In accordance with this demand of public opinion in California, Commissioner Parker suggested to the Department the propriety of restoring the Pala and San Pasqual reserves to the public domain, which was accordingly done by Executive order of February 17, 1871, and this last opportunity of furnishing these Indians with homes by substituting public lands in California for those in the title to which the Government had failed to protect them was lost. A resistance to the public demand in strict conformity with justice to the Indians would have enabled the Government then at slight cost to have made ample provision for the Mission Indians. Thus matters remained until in 1873 the Department, anticipating for all the Mission Indians what has lately happened to the Temecula band, called the attention of Congress most earnestly to the subject. The necessary appropriation asked for this purpose not being granted, attention was again called during the last session of Congress to the same subject, and an appropriation of $100,000 asked for the Indian service in California, by which great relief would have been brought to these Indians; but that estimate was reduced in the bill to the usual amount granted for the other Indians of that State, leaving but a small amount which could in any case be used for the Mission Indians.

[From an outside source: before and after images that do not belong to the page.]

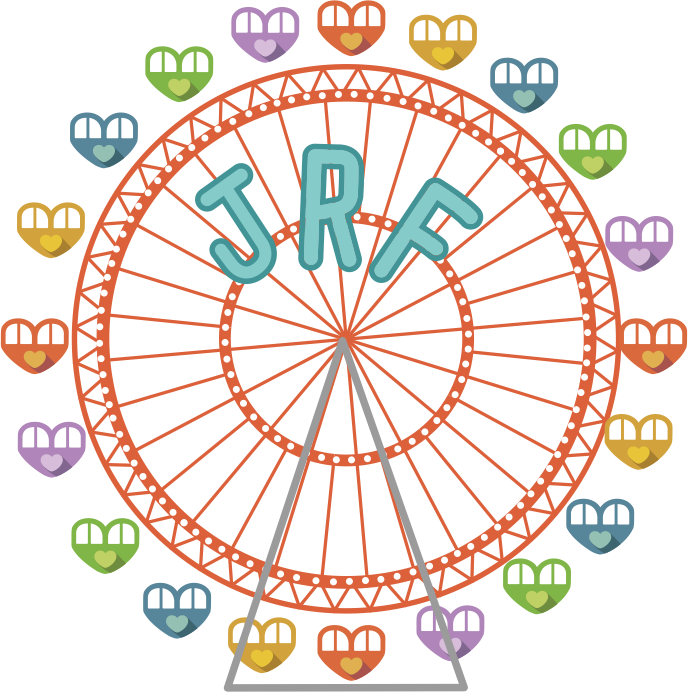
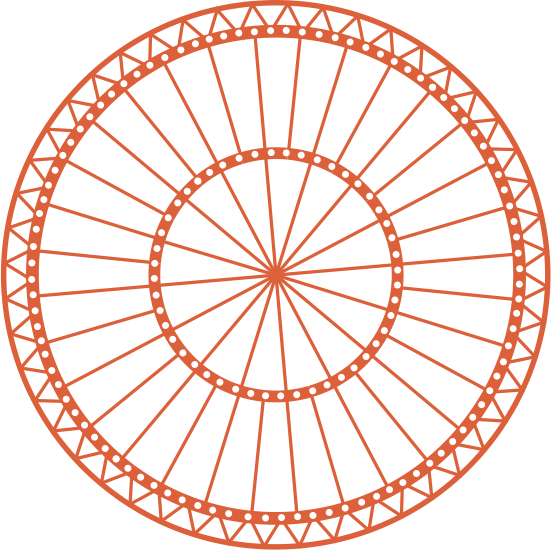
Add basic support for rolling ferris

diff --git a/css/parallax.css b/css/parallax.css
@@ -1,1 +1,1 @@
-body,html{margin:0;padding:0}.scene{overflow:hidden}.scene,.layer{position:absolute;width:100%;height:100%;margin:0;padding:0}.scene .layer .background{position:absolute;width:110%;height:110%;top:-5%;left:-5%;background:url("../assets/bg-cloud.png") center/cover no-repeat}.scene .layer .roller-coaster{position:absolute;background:url("../assets/bg-rollercoaster.png") no-repeat;width:794px;height:460px;background-size:contain;right:0.03%;bottom:0.09%}@media only screen and (min-width: 80em) and (max-width: 96em){.scene .layer .roller-coaster{width:714.6px;height:414px}}@media only screen and (min-width: 64em) and (max-width: 80em){.scene .layer .roller-coaster{width:595.5px;height:345px}}@media only screen and (max-width: 64em){.scene .layer .roller-coaster{width:397px;height:230px}}.scene .layer .balloon{position:absolute;background:url("../assets/bg-balloon.png") no-repeat;width:272px;height:227px;background-size:contain;right:3.2926829%;top:38.1818182%}@media only screen and (min-width: 80em) and (max-width: 96em){.scene .layer .balloon{width:244.8px;height:204.3px}}@media only screen and (min-width: 64em) and (max-width: 80em){.scene .layer .balloon{width:204px;height:170.25px}}@media only screen and (max-width: 64em){.scene .layer .balloon{width:136px;height:113.5px}}.scene .layer .elephant{position:absolute;background:url("../assets/bg-elephant.png") no-repeat;width:375px;height:347px;background-size:contain;right:25.1829268%;bottom:-2%}@media only screen and (min-width: 80em) and (max-width: 96em){.scene .layer .elephant{width:337.5px;height:312.3px}}@media only screen and (min-width: 64em) and (max-width: 80em){.scene .layer .elephant{width:281.25px;height:260.25px}}@media only screen and (max-width: 64em){.scene .layer .elephant{width:187.5px;height:173.5px}}.scene .layer .zeppelin{position:absolute;background:url("../assets/bg-zeppelin.png") no-repeat;width:300px;height:162px;background-size:contain;top:21.5909091%;right:10.7926829%}@media only screen and (min-width: 80em) and (max-width: 96em){.scene .layer .zeppelin{width:270px;height:145.8px}}@media only screen and (min-width: 64em) and (max-width: 80em){.scene .layer .zeppelin{width:225px;height:121.5px}}@media only screen and (max-width: 64em){.scene .layer .zeppelin{width:150px;height:81px}}.scene .layer .ground{position:absolute;width:110%;left:-5%;bottom:-1em;background:url("../assets/bg-ground.png") center bottom no-repeat;height:286px;background-size:contain}@media only screen and (min-width: 80em) and (max-width: 96em){.scene .layer .ground{height:257.4px}}@media only screen and (min-width: 64em) and (max-width: 80em){.scene .layer .ground{height:214.5px}}@media only screen and (max-width: 64em){.scene .layer .ground{height:143px}}.scene .layer .ferris-wheel{position:absolute;background:url("../assets/ferris-wheel.png") no-repeat;width:688px;height:692px;background-size:contain;left:8.8%;bottom:0}@media only screen and (min-width: 80em) and (max-width: 96em){.scene .layer .ferris-wheel{width:619.2px;height:622.8px}}@media only screen and (min-width: 64em) and (max-width: 80em){.scene .layer .ferris-wheel{width:516px;height:519px}}@media only screen and (max-width: 64em){.scene .layer .ferris-wheel{width:344px;height:346px}}.scene .layer .ice-cream-stand{position:absolute;background:url("../assets/bg-icecream.png") no-repeat;width:133px;height:178px;background-size:contain;right:10%;bottom:28.8636364%}@media only screen and (min-width: 80em) and (max-width: 96em){.scene .layer .ice-cream-stand{width:119.7px;height:160.2px}}@media only screen and (min-width: 64em) and (max-width: 80em){.scene .layer .ice-cream-stand{width:99.75px;height:133.5px}}@media only screen and (max-width: 64em){.scene .layer .ice-cream-stand{width:66.5px;height:89px}}.scene .layer .hot-balloon{position:absolute;background:url("../assets/bg-hotballoon.png") no-repeat;width:152px;height:243px;background-size:contain;top:15.7954545%;left:5.7926829%}@media only screen and (min-width: 80em) and (max-width: 96em){.scene .layer .hot-balloon{width:136.8px;height:218.7px}}@media only screen and (min-width: 64em) and (max-width: 80em){.scene .layer .hot-balloon{width:114px;height:182.25px}}@media only screen and (max-width: 64em){.scene .layer .hot-balloon{width:76px;height:121.5px}}.scene .layer .plane{position:absolute;background:url("../assets/bg-plane.png") no-repeat;width:348px;height:106px;background-size:contain;top:8.9772727%;right:30.9146341%}@media only screen and (min-width: 80em) and (max-width: 96em){.scene .layer .plane{width:313.2px;height:95.4px}}@media only screen and (min-width: 64em) and (max-width: 80em){.scene .layer .plane{width:261px;height:79.5px}}@media only screen and (max-width: 64em){.scene .layer .plane{width:174px;height:53px}}.scene .layer .stands{position:absolute;background:url("../assets/bg-stands.png") no-repeat;width:679px;height:217px;background-size:contain;right:51.2195122%;bottom:-.5em}@media only screen and (min-width: 80em) and (max-width: 96em){.scene .layer .stands{width:611.1px;height:195.3px}}@media only screen and (min-width: 64em) and (max-width: 80em){.scene .layer .stands{width:509.25px;height:162.75px}}@media only screen and (max-width: 64em){.scene .layer .stands{width:339.5px;height:108.5px}}.scene .layer .carousel{position:absolute;background:url("../assets/bg-carousel.png") no-repeat;width:215px;height:172px;background-size:contain;right:39.8902439%;bottom:-.5em}@media only screen and (min-width: 80em) and (max-width: 96em){.scene .layer .carousel{width:193.5px;height:154.8px}}@media only screen and (min-width: 64em) and (max-width: 80em){.scene .layer .carousel{width:161.25px;height:129px}}@media only screen and (max-width: 64em){.scene .layer .carousel{width:107.5px;height:86px}}.scene .layer .tent{position:absolute;background:url("../assets/bg-tent.png") no-repeat;width:124px;height:105px;background-size:contain;right:19.8170732%;bottom:-.5em}@media only screen and (min-width: 80em) and (max-width: 96em){.scene .layer .tent{width:111.6px;height:94.5px}}@media only screen and (min-width: 64em) and (max-width: 80em){.scene .layer .tent{width:93px;height:78.75px}}@media only screen and (max-width: 64em){.scene .layer .tent{width:62px;height:52.5px}}.scene .layer .jrf-20{position:absolute;background:url("../assets/bg-jrf20.png") no-repeat;width:286px;height:228px;background-size:contain;right:20.6707317%;bottom:-.5em}@media only screen and (min-width: 80em) and (max-width: 96em){.scene .layer .jrf-20{width:257.4px;height:205.2px}}@media only screen and (min-width: 64em) and (max-width: 80em){.scene .layer .jrf-20{width:214.5px;height:171px}}@media only screen and (max-width: 64em){.scene .layer .jrf-20{width:143px;height:114px}}.scene .layer .left-bench{position:absolute;background:url("../assets/bg-benchleft.png") no-repeat;width:186px;height:191px;background-size:contain;left:-5.304878%;bottom:-.5em}@media only screen and (min-width: 80em) and (max-width: 96em){.scene .layer .left-bench{width:167.4px;height:171.9px}}@media only screen and (min-width: 64em) and (max-width: 80em){.scene .layer .left-bench{width:139.5px;height:143.25px}}@media only screen and (max-width: 64em){.scene .layer .left-bench{width:93px;height:95.5px}}.scene .layer .right-bench{position:absolute;background:url("../assets/bg-benchright.png") no-repeat;width:329px;height:106px;background-size:contain;right:3.4878049%;bottom:-.5em}@media only screen and (min-width: 80em) and (max-width: 96em){.scene .layer .right-bench{width:296.1px;height:95.4px}}@media only screen and (min-width: 64em) and (max-width: 80em){.scene .layer .right-bench{width:246.75px;height:79.5px}}@media only screen and (max-width: 64em){.scene .layer .right-bench{width:164.5px;height:53px}}.scene .layer .popcorn{position:absolute;background:url("../assets/bg-popcorn.png") no-repeat;width:71px;height:95px;background-size:contain;right:17.195122%;bottom:-.5em}@media only screen and (min-width: 80em) and (max-width: 96em){.scene .layer .popcorn{width:63.9px;height:85.5px}}@media only screen and (min-width: 64em) and (max-width: 80em){.scene .layer .popcorn{width:53.25px;height:71.25px}}@media only screen and (max-width: 64em){.scene .layer .popcorn{width:35.5px;height:47.5px}}
+body,html{margin:0;padding:0}.scene{overflow:hidden}.scene,.layer{position:absolute;width:100%;height:100%;margin:0;padding:0}.scene .layer .background{position:absolute;width:110%;height:110%;top:-5%;left:-5%;background:url("../assets/bg-cloud.png") center/cover no-repeat}.scene .layer .roller-coaster{position:absolute;background:url("../assets/bg-rollercoaster.png") no-repeat;width:794px;height:460px;background-size:contain;right:0.03%;bottom:0.09%}@media only screen and (min-width: 80em) and (max-width: 96em){.scene .layer .roller-coaster{width:714.6px;height:414px}}@media only screen and (min-width: 64em) and (max-width: 80em){.scene .layer .roller-coaster{width:595.5px;height:345px}}@media only screen and (max-width: 64em){.scene .layer .roller-coaster{width:397px;height:230px}}.scene .layer .balloon{position:absolute;background:url("../assets/bg-balloon.png") no-repeat;width:272px;height:227px;background-size:contain;right:3.2926829%;top:38.1818182%}@media only screen and (min-width: 80em) and (max-width: 96em){.scene .layer .balloon{width:244.8px;height:204.3px}}@media only screen and (min-width: 64em) and (max-width: 80em){.scene .layer .balloon{width:204px;height:170.25px}}@media only screen and (max-width: 64em){.scene .layer .balloon{width:136px;height:113.5px}}.scene .layer .elephant{position:absolute;background:url("../assets/bg-elephant.png") no-repeat;width:375px;height:347px;background-size:contain;right:25.1829268%;bottom:-2%}@media only screen and (min-width: 80em) and (max-width: 96em){.scene .layer .elephant{width:337.5px;height:312.3px}}@media only screen and (min-width: 64em) and (max-width: 80em){.scene .layer .elephant{width:281.25px;height:260.25px}}@media only screen and (max-width: 64em){.scene .layer .elephant{width:187.5px;height:173.5px}}.scene .layer .zeppelin{position:absolute;background:url("../assets/bg-zeppelin.png") no-repeat;width:300px;height:162px;background-size:contain;top:21.5909091%;right:10.7926829%}@media only screen and (min-width: 80em) and (max-width: 96em){.scene .layer .zeppelin{width:270px;height:145.8px}}@media only screen and (min-width: 64em) and (max-width: 80em){.scene .layer .zeppelin{width:225px;height:121.5px}}@media only screen and (max-width: 64em){.scene .layer .zeppelin{width:150px;height:81px}}.scene .layer .ground{position:absolute;width:110%;left:-5%;bottom:-1em;background:url("../assets/bg-ground.png") center bottom no-repeat;height:286px}@media only screen and (min-width: 80em) and (max-width: 96em){.scene .layer .ground{height:257.4px;background-size:90%}}@media only screen and (min-width: 64em) and (max-width: 80em){.scene .layer .ground{height:214.5px;background-size:75%}}@media only screen and (max-width: 64em){.scene .layer .ground{height:143px;background-size:50%}}.scene .layer .ferris-wheel{position:absolute;left:8.8%;bottom:0;width:688px;height:692px}@media only screen and (min-width: 80em) and (max-width: 96em){.scene .layer .ferris-wheel{width:619.2px;height:622.8px}}@media only screen and (min-width: 64em) and (max-width: 80em){.scene .layer .ferris-wheel{width:516px;height:519px}}@media only screen and (max-width: 64em){.scene .layer .ferris-wheel{width:344px;height:346px}}@keyframes wheel{from{transform:rotate(0deg);transform:rotate(0deg);transform:rotate(0deg);transform:rotate(0deg)}to{transform:rotate(360deg);transform:rotate(360deg);transform:rotate(360deg);transform:rotate(360deg)}}@keyframes wheel{from{transform:rotate(0deg);transform:rotate(0deg);transform:rotate(0deg);transform:rotate(0deg)}to{transform:rotate(360deg);transform:rotate(360deg);transform:rotate(360deg);transform:rotate(360deg)}}@keyframes wheel{from{transform:rotate(0deg);transform:rotate(0deg);transform:rotate(0deg);transform:rotate(0deg)}to{transform:rotate(360deg);transform:rotate(360deg);transform:rotate(360deg);transform:rotate(360deg)}}@keyframes reverse-wheel{from{transform:rotate(0deg);transform:rotate(0deg);transform:rotate(0deg);transform:rotate(0deg)}to{transform:rotate(-360deg);transform:rotate(-360deg);transform:rotate(-360deg);transform:rotate(-360deg)}}@keyframes reverse-wheel{from{transform:rotate(0deg);transform:rotate(0deg);transform:rotate(0deg);transform:rotate(0deg)}to{transform:rotate(-360deg);transform:rotate(-360deg);transform:rotate(-360deg);transform:rotate(-360deg)}}@keyframes reverse-wheel{from{transform:rotate(0deg);transform:rotate(0deg);transform:rotate(0deg);transform:rotate(0deg)}to{transform:rotate(-360deg);transform:rotate(-360deg);transform:rotate(-360deg);transform:rotate(-360deg)}}.scene .layer .ferris-wheel .wheel{position:absolute;top:10%;bottom:10%;left:10%;right:10%;background:url("../assets/ferris-wheel.png") center no-repeat;background-size:contain;animation:wheel 30s linear infinite;animation:wheel 30s linear infinite;animation:wheel 30s linear infinite}.scene .layer .ferris-wheel .cabin{position:absolute;background:url("../assets/ferris-cabin.png") no-repeat;width:688px;height:681px;background-size:contain;top:0;left:.2688406%;animation:reverse-wheel 30s linear infinite;animation:reverse-wheel 30s linear infinite;animation:reverse-wheel 30s linear infinite}@media only screen and (min-width: 80em) and (max-width: 96em){.scene .layer .ferris-wheel .cabin{width:619.2px;height:612.9px}}@media only screen and (min-width: 64em) and (max-width: 80em){.scene .layer .ferris-wheel .cabin{width:516px;height:510.75px}}@media only screen and (max-width: 64em){.scene .layer .ferris-wheel .cabin{width:344px;height:340.5px}}.scene .layer .ferris-wheel .text{position:absolute;background:url("../assets/ferris-text.png") no-repeat;width:290px;height:548px;background-size:contain;left:29.116087%;bottom:0}@media only screen and (min-width: 80em) and (max-width: 96em){.scene .layer .ferris-wheel .text{width:261px;height:493.2px}}@media only screen and (min-width: 64em) and (max-width: 80em){.scene .layer .ferris-wheel .text{width:217.5px;height:411px}}@media only screen and (max-width: 64em){.scene .layer .ferris-wheel .text{width:145px;height:274px}}.scene .layer .ice-cream-stand{position:absolute;background:url("../assets/bg-icecream.png") no-repeat;width:133px;height:178px;background-size:contain;right:10%;bottom:28.8636364%}@media only screen and (min-width: 80em) and (max-width: 96em){.scene .layer .ice-cream-stand{width:119.7px;height:160.2px}}@media only screen and (min-width: 64em) and (max-width: 80em){.scene .layer .ice-cream-stand{width:99.75px;height:133.5px}}@media only screen and (max-width: 64em){.scene .layer .ice-cream-stand{width:66.5px;height:89px}}.scene .layer .hot-balloon{position:absolute;background:url("../assets/bg-hotballoon.png") no-repeat;width:152px;height:243px;background-size:contain;top:15.7954545%;left:5.7926829%}@media only screen and (min-width: 80em) and (max-width: 96em){.scene .layer .hot-balloon{width:136.8px;height:218.7px}}@media only screen and (min-width: 64em) and (max-width: 80em){.scene .layer .hot-balloon{width:114px;height:182.25px}}@media only screen and (max-width: 64em){.scene .layer .hot-balloon{width:76px;height:121.5px}}.scene .layer .plane{position:absolute;background:url("../assets/bg-plane.png") no-repeat;width:348px;height:106px;background-size:contain;top:8.9772727%;right:30.9146341%}@media only screen and (min-width: 80em) and (max-width: 96em){.scene .layer .plane{width:313.2px;height:95.4px}}@media only screen and (min-width: 64em) and (max-width: 80em){.scene .layer .plane{width:261px;height:79.5px}}@media only screen and (max-width: 64em){.scene .layer .plane{width:174px;height:53px}}.scene .layer .stands{position:absolute;background:url("../assets/bg-stands.png") no-repeat;width:679px;height:217px;background-size:contain;right:51.2195122%;bottom:-.5em}@media only screen and (min-width: 80em) and (max-width: 96em){.scene .layer .stands{width:611.1px;height:195.3px}}@media only screen and (min-width: 64em) and (max-width: 80em){.scene .layer .stands{width:509.25px;height:162.75px}}@media only screen and (max-width: 64em){.scene .layer .stands{width:339.5px;height:108.5px}}.scene .layer .carousel{position:absolute;background:url("../assets/bg-carousel.png") no-repeat;width:215px;height:172px;background-size:contain;right:39.8902439%;bottom:-.5em}@media only screen and (min-width: 80em) and (max-width: 96em){.scene .layer .carousel{width:193.5px;height:154.8px}}@media only screen and (min-width: 64em) and (max-width: 80em){.scene .layer .carousel{width:161.25px;height:129px}}@media only screen and (max-width: 64em){.scene .layer .carousel{width:107.5px;height:86px}}.scene .layer .tent{position:absolute;background:url("../assets/bg-tent.png") no-repeat;width:124px;height:105px;background-size:contain;right:19.8170732%;bottom:-.5em}@media only screen and (min-width: 80em) and (max-width: 96em){.scene .layer .tent{width:111.6px;height:94.5px}}@media only screen and (min-width: 64em) and (max-width: 80em){.scene .layer .tent{width:93px;height:78.75px}}@media only screen and (max-width: 64em){.scene .layer .tent{width:62px;height:52.5px}}.scene .layer .jrf-20{position:absolute;background:url("../assets/bg-jrf20.png") no-repeat;width:286px;height:228px;background-size:contain;right:20.6707317%;bottom:-.5em}@media only screen and (min-width: 80em) and (max-width: 96em){.scene .layer .jrf-20{width:257.4px;height:205.2px}}@media only screen and (min-width: 64em) and (max-width: 80em){.scene .layer .jrf-20{width:214.5px;height:171px}}@media only screen and (max-width: 64em){.scene .layer .jrf-20{width:143px;height:114px}}.scene .layer .left-bench{position:absolute;background:url("../assets/bg-benchleft.png") no-repeat;width:186px;height:191px;background-size:contain;left:-5.304878%;bottom:-.5em}@media only screen and (min-width: 80em) and (max-width: 96em){.scene .layer .left-bench{width:167.4px;height:171.9px}}@media only screen and (min-width: 64em) and (max-width: 80em){.scene .layer .left-bench{width:139.5px;height:143.25px}}@media only screen and (max-width: 64em){.scene .layer .left-bench{width:93px;height:95.5px}}.scene .layer .right-bench{position:absolute;background:url("../assets/bg-benchright.png") no-repeat;width:329px;height:106px;background-size:contain;right:3.4878049%;bottom:-.5em}@media only screen and (min-width: 80em) and (max-width: 96em){.scene .layer .right-bench{width:296.1px;height:95.4px}}@media only screen and (min-width: 64em) and (max-width: 80em){.scene .layer .right-bench{width:246.75px;height:79.5px}}@media only screen and (max-width: 64em){.scene .layer .right-bench{width:164.5px;height:53px}}.scene .layer .popcorn{position:absolute;background:url("../assets/bg-popcorn.png") no-repeat;width:71px;height:95px;background-size:contain;right:17.195122%;bottom:-.5em}@media only screen and (min-width: 80em) and (max-width: 96em){.scene .layer .popcorn{width:63.9px;height:85.5px}}@media only screen and (min-width: 64em) and (max-width: 80em){.scene .layer .popcorn{width:53.25px;height:71.25px}}@media only screen and (max-width: 64em){.scene .layer .popcorn{width:35.5px;height:47.5px}}

diff --git a/scss/parallax.scss b/scss/parallax.scss
@@ -25,7 +25,7 @@ $widescreen-width: 96em;
 @mixin responsive-size($width: false, $height: false, $size: contain) {
     @if $width { width: $width; }
     @if $height { height: $height; }
-    @if $size != auto { background-size: contain; }
+    @if $size == contain { background-size: contain; }
 
     @media only screen and (min-width: $desktop-width) and (max-width: $widescreen-width) {
         @if $width { width: $width * $desktop-ratio; }
@@ -100,13 +100,52 @@ $widescreen-width: 96em;
         left: -5%;
         bottom: -1em;
         background: url('../assets/bg-ground.png') center bottom no-repeat;
-        @include responsive-size(false, 286px, auto 50%);
+        @include responsive-size(false, 286px, auto);
     }
 
     .ferris-wheel {
-        @include fixed-element('ferris-wheel.png');
+        position: absolute;
         left: 8.8%;
         bottom: 0;
+        @include responsive-size(688px, 692px, false);
+
+        @import "compass/css3/animation";
+        @import "compass/css3/transform";
+
+        $wheel-length: 30s;
+        @include keyframes(wheel) {
+            from { @include rotate(0deg); }
+            to { @include rotate(360deg); }
+        }
+
+        @include keyframes(reverse-wheel) {
+            from { @include rotate(0deg); }
+            to { @include rotate(-360deg); }
+        }
+
+        .wheel {
+            position: absolute;
+            top: 10%;
+            bottom: 10%;
+            left: 10%;
+            right: 10%;
+            background: url('../assets/ferris-wheel.png') center no-repeat;
+            background-size: contain;
+            @include animation(wheel $wheel-length linear infinite);
+        }
+
+        .cabin {
+            @include fixed-element('ferris-cabin.png');
+            top: 0;
+            left: .2688406%;
+            @include animation(reverse-wheel $wheel-length linear infinite);
+        }
+
+        .text {
+            @include fixed-element('ferris-text.png');
+            left: 29.116087%;
+            bottom: 0;
+        }
     }
 
     .ice-cream-stand {

diff --git a/index.html b/index.html
@@ -20,7 +20,13 @@
         <div class="layer" data-depth="0.15"><div class="roller-coaster"></div></div>
         <div class="layer" data-depth="0.20"><div class="balloon"></div></div>
         <div class="layer" data-depth="0.25"><div class="elephant"></div></div>
-        <div class="layer" data-depth="0.30"><div class="ferris-wheel"></div></div>
+        <div class="layer" data-depth="0.30">
+            <div class="ferris-wheel">
+                <div class="wheel"></div>
+                <div class="cabin"></div>
+                <div class="text"></div>
+            </div>
+        </div>
         <div class="layer" data-depth="0.35"><div class="ground"></div></div>
         <div class="layer" data-depth="0.30"><div class="ice-cream-stand"></div></div>
         <div class="layer" data-depth="0.40"><div class="stands"></div></div>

In my judgment, the best method of meeting the necessities of these Indians will be to secure to them by withdrawal from sale all the public lands upon which they are now living. Under directions from the Office, the agent has employed a surveyor to indicate such boundaries as will enable the President to issue an Executive order making the proper withdrawal. This course, however, will provide for but very few of the Indians, from the fact that nearly all of the arable lands in that section of the country have been sought for and are covered by Mexican land-grants or entries in the United States Land-Office. For the remainder, it will be necessary to purchase small tracts of land at different points upon which the Indians may locate permanent homes, and where they will be in the vicinity of the planters and ranch-men, who will give them profitable employment as laborers. For the purchase of these tracts and of the improvements which may be found within other tracts desirable for small reservations, an appropriation of not less than $150,000 will be required, and I respectfully suggest that the attention of Congress be again called to the importance of this subject.